* WORK TO COMPLETE
Word for word, reproduce all entries below, leaving every picture out.

User interface change data
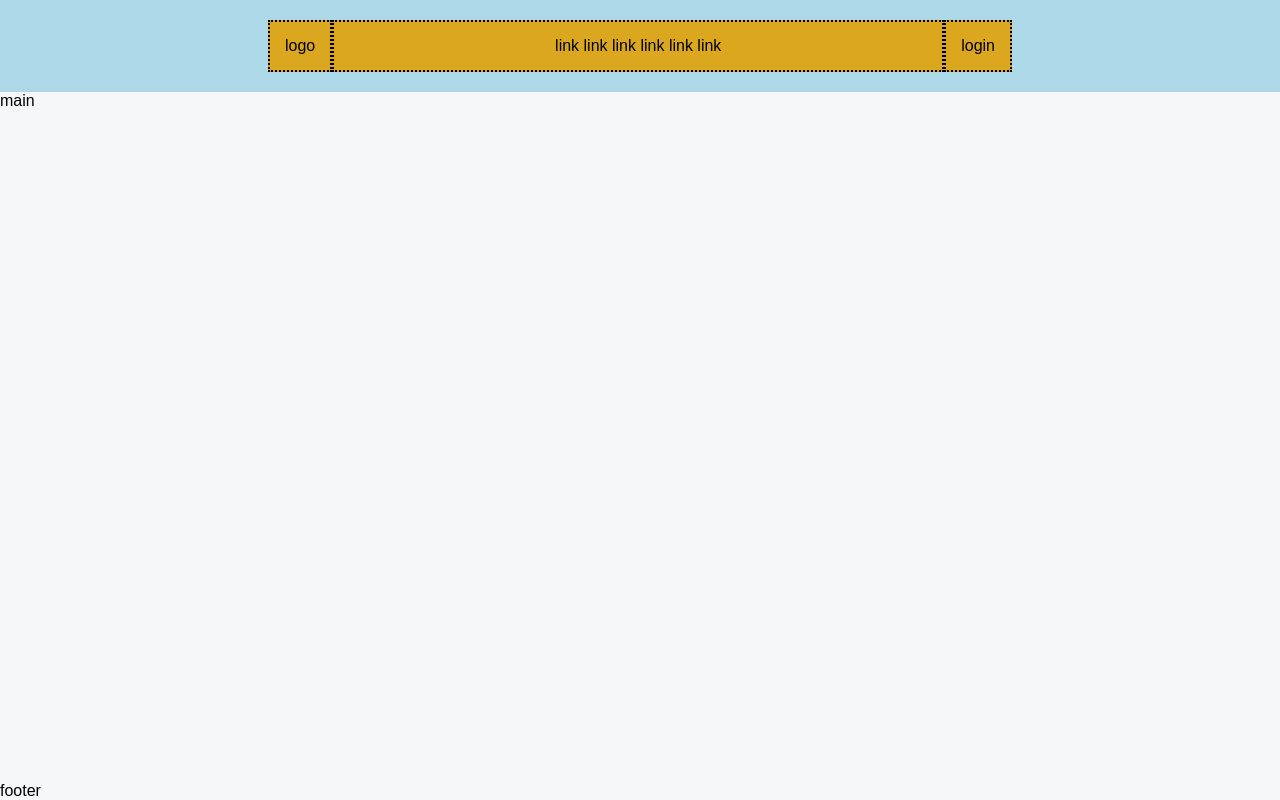
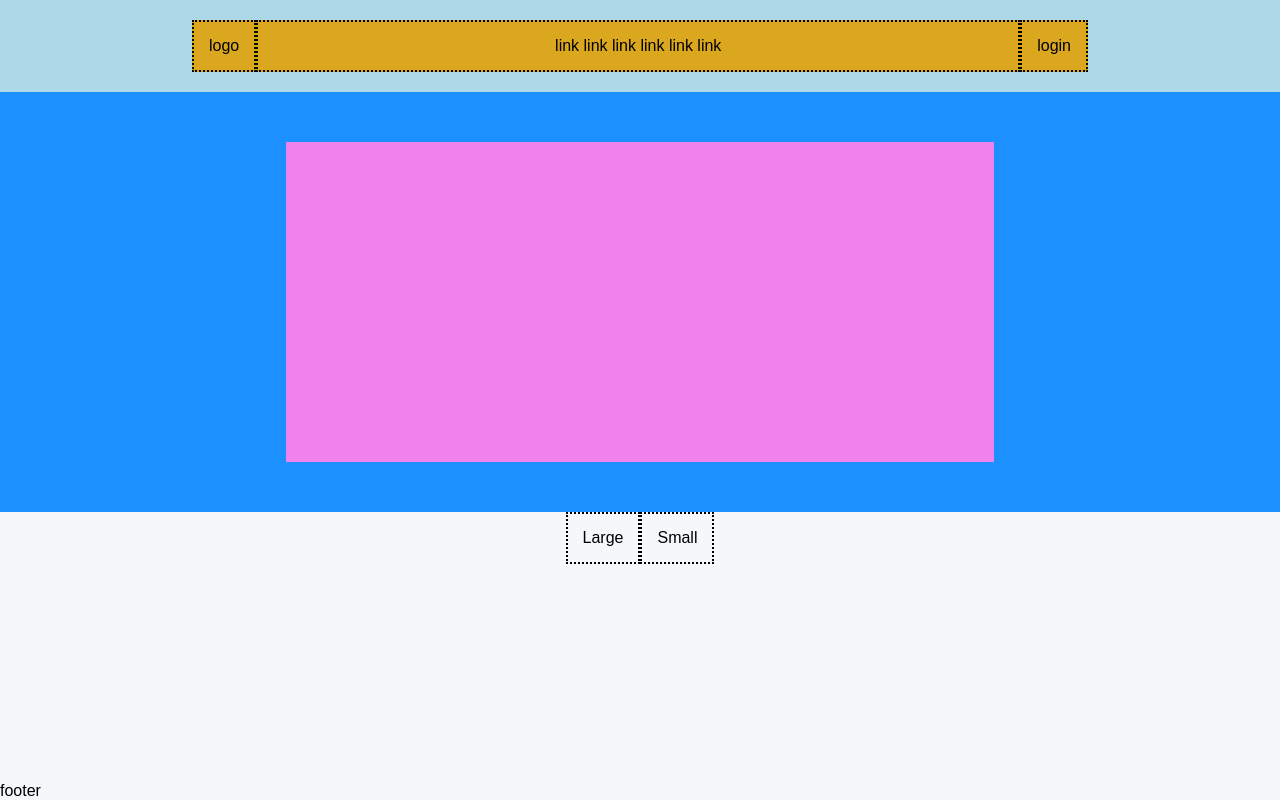
Before and after one commit to DavideGiuseppeCIliento/htmlcss-struttura-discord, a plain HTML site: page index.html in a window 1280 px wide. Drawn offline with Linux system fonts and the light colour scheme.

Commit message:
+ Sezione sottomenu

```diff
--- a/assets/css/style.css
+++ b/assets/css/style.css
@@ -15,7 +15,6 @@ body {
 
 .flex-element {
   display: flex;
-  gap: 5px;
 }
 
 .element-row-wrap {
@@ -31,8 +30,9 @@ body {
   display: flex;
   flex-direction: column;
 }
+
 .container {
-  width: 60%;
+  width: 70%;
   margin: 0 auto;
   display: flex;
   flex-flow: row wrap;
@@ -163,7 +163,8 @@ ul {
 header {
   width: 100%;
   margin: 0 auto;
-  padding: 20px 20px;
+  padding: 20px 0 0 0;
+  gap: 20px;
 }
 
 header .container {
@@ -175,6 +176,17 @@ header .container {
   flex-grow: 1;
 }
 
+.container.undermenu {
+  width: 60%;
+  background-color: #ef82ec;
+  margin: 0 auto;
+  min-height: 40vh;
+}
+
+.undermenu-section {
+  padding: 50px;
+}
+
 /* MAIN */
 main {
   flex-grow: 1;
--- a/index.html
+++ b/index.html
@@ -15,16 +15,25 @@
   <body>
     <div class="wrapper">
       <!-- HEADER -->
-      <header class="flex-element bgheavenly">
+      <header class="flex-element bgheavenly column-element-wrap">
         <div class="container">
           <div class="col">logo</div>
           <div class="col col-menu">link link link link link link</div>
           <div class="col">login</div>
         </div>
+
+        <div class="w-100 bgblue undermenu-section">
+          <div class="container undermenu"></div>
+        </div>
       </header>
 
       <!-- MAIN -->
-      <main>main</main>
+      <main>
+        <div class="container">
+          <div class="col col-large">Large</div>
+          <div class="col col-small">Small</div>
+        </div>
+      </main>
 
       <!-- FOOTER -->
       <footer>footer</footer>
```
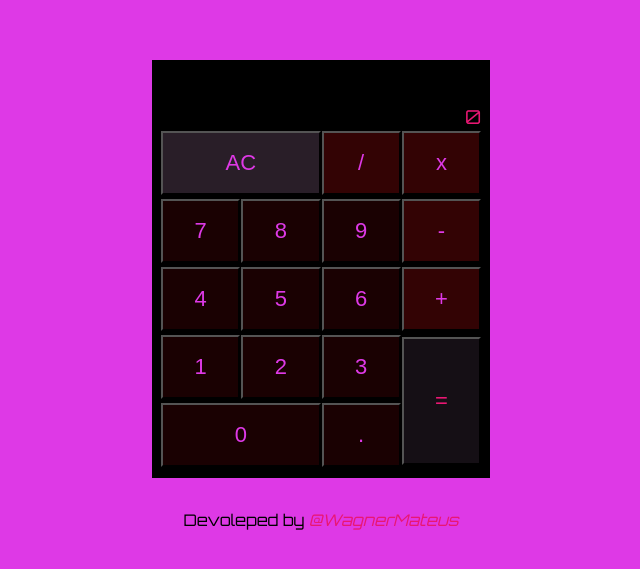
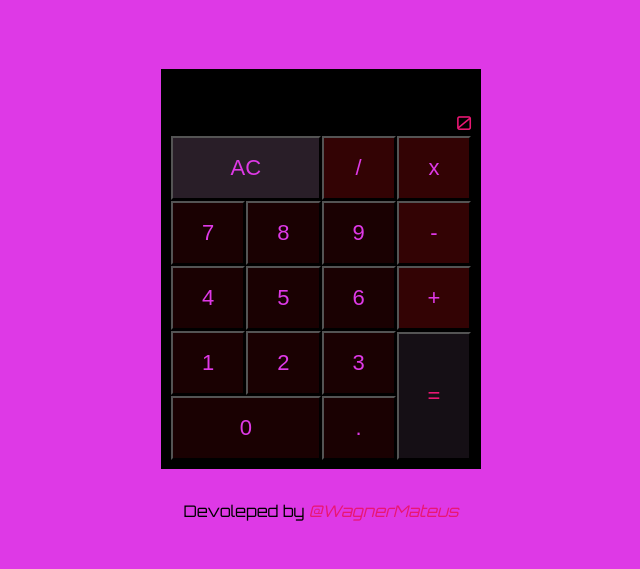
Before and after one commit to wagnermateus/calculator, a React (Vite) app: page / in a window 1280 px wide. Shown: the part 105-674 px from the top of the page, without its empty margins (319-959 px from the left). Built offline with nearby package versions, Linux system fonts and the light colour scheme.

Commit message:
corrections

```diff
--- a/src/App.tsx
+++ b/src/App.tsx
@@ -10,9 +10,7 @@ function App() {
     if (displaySymbol === "0") {
       setDisplaySymbol("");
     }
-    if(displaySymbol.length >= 20) {
-      setDisplaySymbol("Digit Limit");
-    }
+
     setExpression((prev) => prev + symbol);
     setDisplaySymbol((prev) =>
       prev.includes("+") ||
--- a/src/index.css
+++ b/src/index.css
@@ -1,5 +1,5 @@
 *{
   padding: 0;
   margin: 0;
-  box-size: border-box;
+  box-sizing: border-box;
 }
```
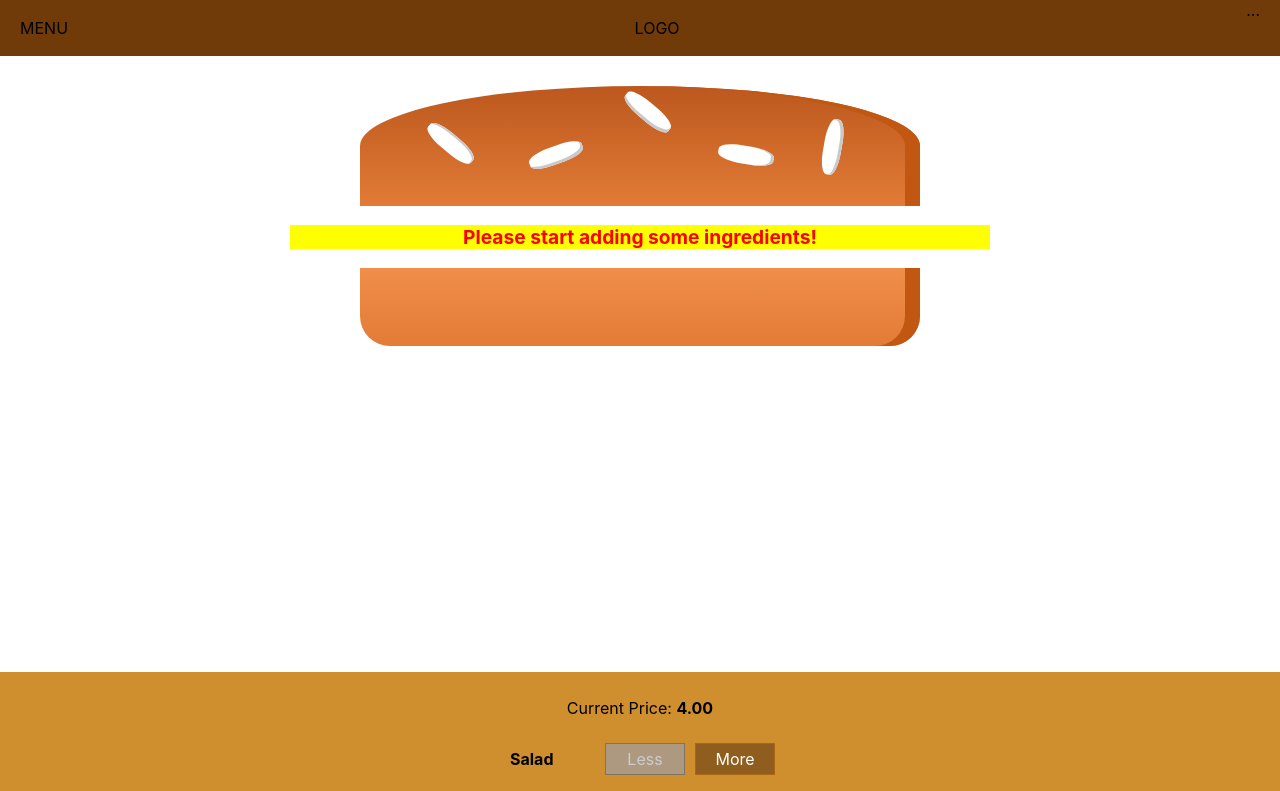
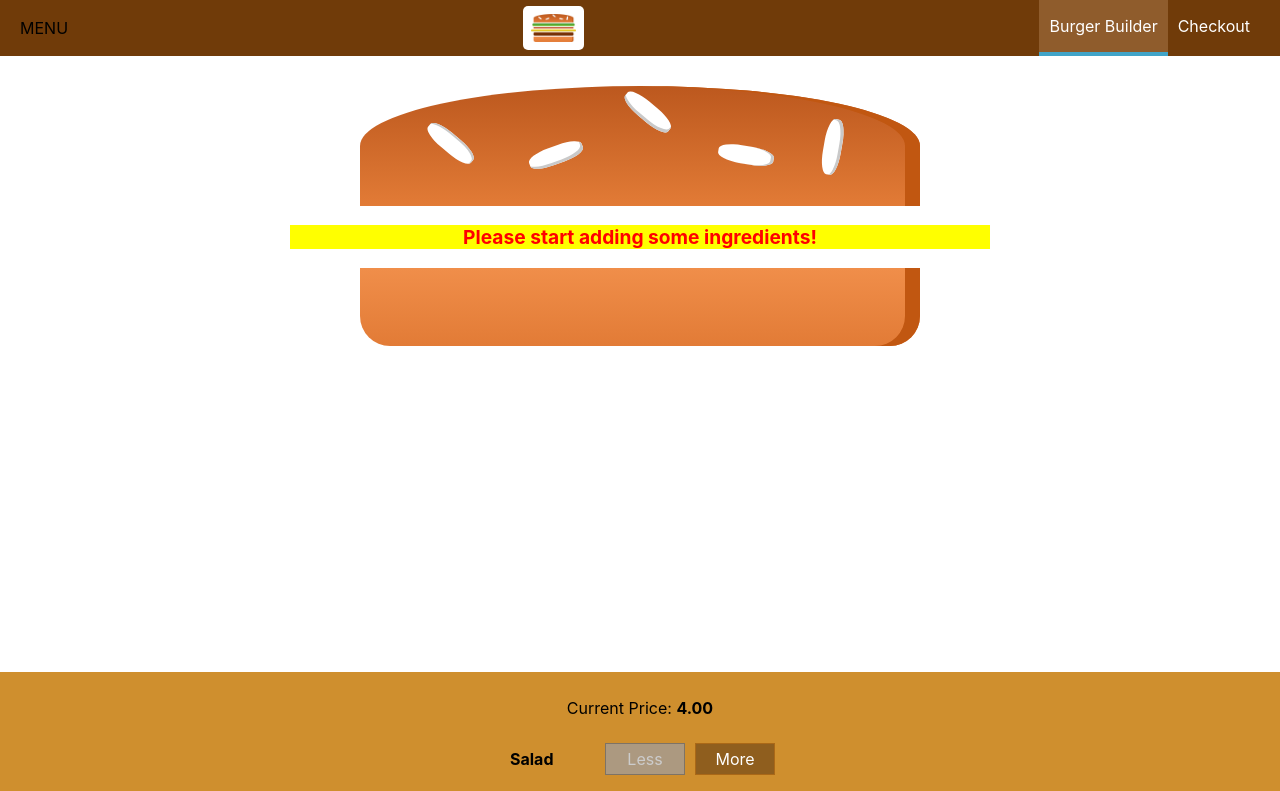
Before and after one commit to frontendprof/react-builder-burger, a React (Create React App) app: page / in a window 1280 px wide. Shown: the top 791 px of the page. Built offline with nearby package versions, Linux system fonts and the light colour scheme.

Commit message:
adding reusable navigation items

```diff
--- /dev/null
+++ b/src/components/Logo/Logo.js
@@ -0,0 +1,14 @@
+
+import React from 'react';
+
+import burgerLogo from "../../assets/images/burger-logo.png"
+
+import classes from "./Logo.module.css";
+
+const Logo = (props) => (
+    <div className={classes.Logo}>
+        <img src={burgerLogo} alt="BurgerImage"/>
+    </div>
+)
+
+export default Logo
--- /dev/null
+++ b/src/components/Logo/Logo.module.css
@@ -0,0 +1,12 @@
+
+.Logo{
+    background-color: white;
+    padding: 8px;
+    height: 80%;
+    border-radius: 5px;
+    box-sizing: border-box;
+}
+
+.Logo img{
+    height: 100%;
+}
--- /dev/null
+++ b/src/components/Navigation/NavigationItems/NavigationItem/NavigationItem.js
@@ -0,0 +1,12 @@
+
+import React from 'react';
+
+import classes from "./NavigationItem.module.css"
+
+const NavigationItem = (props) => (
+    <li className={classes.NavigationItem}>
+        <a href={props.link} className={props.active?classes.active:null}>{props.children}</a>
+    </li>
+)
+
+export default NavigationItem
--- /dev/null
+++ b/src/components/Navigation/NavigationItems/NavigationItem/NavigationItem.module.css
@@ -0,0 +1,26 @@
+.NavigationItem{
+    margin:0;
+    display: flex;
+    align-items: center;
+    height: 100%;
+    box-sizing: border-box;
+}
+
+.NavigationItem a{
+    color:white;
+    text-decoration: none;
+    height: 100%;
+    padding:16px 10px;
+    border-bottom: 4px solid transparent;
+    box-sizing: border-box;
+    display: block;
+}
+
+.NavigationItem a:hover,
+.NavigationItem a:active,
+.NavigationItem a.active{
+    background-color: #8f5C2C;
+    border-bottom: 4px solid #40a4c8;
+    color:white;
+
+}
--- /dev/null
+++ b/src/components/Navigation/NavigationItems/NavigationItems.js
@@ -0,0 +1,14 @@
+
+import React from 'react';
+import NavigationItem from './NavigationItem/NavigationItem';
+
+import classes from "./NavigationItems.module.css"
+
+const NavigationItems = (props) => (
+    <ul className={classes.NavigationItems}>
+        <NavigationItem link="/" active>Burger Builder</NavigationItem>
+        <NavigationItem link="/">Checkout</NavigationItem>
+    </ul>
+)
+
+export default NavigationItems
--- /dev/null
+++ b/src/components/Navigation/NavigationItems/NavigationItems.module.css
@@ -0,0 +1,9 @@
+
+.NavigationItems{
+    margin:0;
+    padding:0;
+    list-style: none;
+    display: flex;
+    align-items: center;
+    height: 100%;
+}
--- a/src/components/Navigation/Toolbar/Toolbar.js
+++ b/src/components/Navigation/Toolbar/Toolbar.js
@@ -1,15 +1,17 @@
 
 import React from 'react';
+import Logo from '../../Logo/Logo';
+import NavigationItems from '../NavigationItems/NavigationItems';
 
 import classes from "./Toolbar.module.css";
 
 const Toolbar = (props) => (
     <header className={classes.Toolbar}>
         <div>MENU</div>
-        <div>LOGO</div>
+        <Logo />
 
         <nav>
-            ...
+            <NavigationItems />
         </nav>
     </header>
 )
```
Also changed, not shown: src/assets/images/burger-logo.png (added), 1 other file (tests, documents, lock files or other folders).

* TASK ANSWER
Before and after one commit to DavideGiuseppeCIliento/htmlcss-struttura-discord, a plain HTML site: page index.html in a window 1280 px wide. Drawn offline with Linux system fonts and the light colour scheme.

Commit message:
+ Sezione sottomenu

```diff
--- a/assets/css/style.css
+++ b/assets/css/style.css
@@ -15,7 +15,6 @@ body {
 
 .flex-element {
   display: flex;
-  gap: 5px;
 }
 
 .element-row-wrap {
@@ -31,8 +30,9 @@ body {
   display: flex;
   flex-direction: column;
 }
+
 .container {
-  width: 60%;
+  width: 70%;
   margin: 0 auto;
   display: flex;
   flex-flow: row wrap;
@@ -163,7 +163,8 @@ ul {
 header {
   width: 100%;
   margin: 0 auto;
-  padding: 20px 20px;
+  padding: 20px 0 0 0;
+  gap: 20px;
 }
 
 header .container {
@@ -175,6 +176,17 @@ header .container {
   flex-grow: 1;
 }
 
+.container.undermenu {
+  width: 60%;
+  background-color: #ef82ec;
+  margin: 0 auto;
+  min-height: 40vh;
+}
+
+.undermenu-section {
+  padding: 50px;
+}
+
 /* MAIN */
 main {
   flex-grow: 1;
--- a/index.html
+++ b/index.html
@@ -15,16 +15,25 @@
   <body>
     <div class="wrapper">
       <!-- HEADER -->
-      <header class="flex-element bgheavenly">
+      <header class="flex-element bgheavenly column-element-wrap">
         <div class="container">
           <div class="col">logo</div>
           <div class="col col-menu">link link link link link link</div>
           <div class="col">login</div>
         </div>
+
+        <div class="w-100 bgblue undermenu-section">
+          <div class="container undermenu"></div>
+        </div>
       </header>
 
       <!-- MAIN -->
-      <main>main</main>
+      <main>
+        <div class="container">
+          <div class="col col-large">Large</div>
+          <div class="col col-small">Small</div>
+        </div>
+      </main>
 
       <!-- FOOTER -->
       <footer>footer</footer>
```
Before and after one commit to wagnermateus/calculator, a React (Vite) app: page / in a window 1280 px wide. Shown: the part 105-674 px from the top of the page, without its empty margins (319-959 px from the left). Built offline with nearby package versions, Linux system fonts and the light colour scheme.

Commit message:
corrections

```diff
--- a/src/App.tsx
+++ b/src/App.tsx
@@ -10,9 +10,7 @@ function App() {
     if (displaySymbol === "0") {
       setDisplaySymbol("");
     }
-    if(displaySymbol.length >= 20) {
-      setDisplaySymbol("Digit Limit");
-    }
+
     setExpression((prev) => prev + symbol);
     setDisplaySymbol((prev) =>
       prev.includes("+") ||
--- a/src/index.css
+++ b/src/index.css
@@ -1,5 +1,5 @@
 *{
   padding: 0;
   margin: 0;
-  box-size: border-box;
+  box-sizing: border-box;
 }
```
Before and after one commit to frontendprof/react-builder-burger, a React (Create React App) app: page / in a window 1280 px wide. Shown: the top 791 px of the page. Built offline with nearby package versions, Linux system fonts and the light colour scheme.

Commit message:
adding reusable navigation items

```diff
--- /dev/null
+++ b/src/components/Logo/Logo.js
@@ -0,0 +1,14 @@
+
+import React from 'react';
+
+import burgerLogo from "../../assets/images/burger-logo.png"
+
+import classes from "./Logo.module.css";
+
+const Logo = (props) => (
+    <div className={classes.Logo}>
+        <img src={burgerLogo} alt="BurgerImage"/>
+    </div>
+)
+
+export default Logo
--- /dev/null
+++ b/src/components/Logo/Logo.module.css
@@ -0,0 +1,12 @@
+
+.Logo{
+    background-color: white;
+    padding: 8px;
+    height: 80%;
+    border-radius: 5px;
+    box-sizing: border-box;
+}
+
+.Logo img{
+    height: 100%;
+}
--- /dev/null
+++ b/src/components/Navigation/NavigationItems/NavigationItem/NavigationItem.js
@@ -0,0 +1,12 @@
+
+import React from 'react';
+
+import classes from "./NavigationItem.module.css"
+
+const NavigationItem = (props) => (
+    <li className={classes.NavigationItem}>
+        <a href={props.link} className={props.active?classes.active:null}>{props.children}</a>
+    </li>
+)
+
+export default NavigationItem
--- /dev/null
+++ b/src/components/Navigation/NavigationItems/NavigationItem/NavigationItem.module.css
@@ -0,0 +1,26 @@
+.NavigationItem{
+    margin:0;
+    display: flex;
+    align-items: center;
+    height: 100%;
+    box-sizing: border-box;
+}
+
+.NavigationItem a{
+    color:white;
+    text-decoration: none;
+    height: 100%;
+    padding:16px 10px;
+    border-bottom: 4px solid transparent;
+    box-sizing: border-box;
+    display: block;
+}
+
+.NavigationItem a:hover,
+.NavigationItem a:active,
+.NavigationItem a.active{
+    background-color: #8f5C2C;
+    border-bottom: 4px solid #40a4c8;
+    color:white;
+
+}
--- /dev/null
+++ b/src/components/Navigation/NavigationItems/NavigationItems.js
@@ -0,0 +1,14 @@
+
+import React from 'react';
+import NavigationItem from './NavigationItem/NavigationItem';
+
+import classes from "./NavigationItems.module.css"
+
+const NavigationItems = (props) => (
+    <ul className={classes.NavigationItems}>
+        <NavigationItem link="/" active>Burger Builder</NavigationItem>
+        <NavigationItem link="/">Checkout</NavigationItem>
+    </ul>
+)
+
+export default NavigationItems
--- /dev/null
+++ b/src/components/Navigation/NavigationItems/NavigationItems.module.css
@@ -0,0 +1,9 @@
+
+.NavigationItems{
+    margin:0;
+    padding:0;
+    list-style: none;
+    display: flex;
+    align-items: center;
+    height: 100%;
+}
--- a/src/components/Navigation/Toolbar/Toolbar.js
+++ b/src/components/Navigation/Toolbar/Toolbar.js
@@ -1,15 +1,17 @@
 
 import React from 'react';
+import Logo from '../../Logo/Logo';
+import NavigationItems from '../NavigationItems/NavigationItems';
 
 import classes from "./Toolbar.module.css";
 
 const Toolbar = (props) => (
     <header className={classes.Toolbar}>
         <div>MENU</div>
-        <div>LOGO</div>
+        <Logo />
 
         <nav>
-            ...
+            <NavigationItems />
         </nav>
     </header>
 )
```
Also changed, not shown: src/assets/images/burger-logo.png (added), 1 other file (tests, documents, lock files or other folders).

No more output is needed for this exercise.